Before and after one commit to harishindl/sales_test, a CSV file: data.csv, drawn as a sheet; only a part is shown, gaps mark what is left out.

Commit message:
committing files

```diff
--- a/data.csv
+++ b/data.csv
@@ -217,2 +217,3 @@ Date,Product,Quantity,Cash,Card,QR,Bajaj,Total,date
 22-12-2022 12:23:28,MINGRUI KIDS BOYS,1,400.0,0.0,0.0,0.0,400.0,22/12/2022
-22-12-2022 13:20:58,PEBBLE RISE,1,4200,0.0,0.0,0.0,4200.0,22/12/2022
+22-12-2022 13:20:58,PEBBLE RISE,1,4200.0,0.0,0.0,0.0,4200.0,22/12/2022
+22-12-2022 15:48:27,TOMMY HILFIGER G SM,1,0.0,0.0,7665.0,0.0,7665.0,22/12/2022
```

•••••

> _Work instructions_
Make an exact copy of the records.

> _Answer area_
Before and after one commit to harishindl/sales_test, a CSV file: data.csv, drawn as a sheet; only a part is shown, gaps mark what is left out.

Commit message:
committing files

```diff
--- a/data.csv
+++ b/data.csv
@@ -217,2 +217,3 @@ Date,Product,Quantity,Cash,Card,QR,Bajaj,Total,date
 22-12-2022 12:23:28,MINGRUI KIDS BOYS,1,400.0,0.0,0.0,0.0,400.0,22/12/2022
-22-12-2022 13:20:58,PEBBLE RISE,1,4200,0.0,0.0,0.0,4200.0,22/12/2022
+22-12-2022 13:20:58,PEBBLE RISE,1,4200.0,0.0,0.0,0.0,4200.0,22/12/2022
+22-12-2022 15:48:27,TOMMY HILFIGER G SM,1,0.0,0.0,7665.0,0.0,7665.0,22/12/2022
```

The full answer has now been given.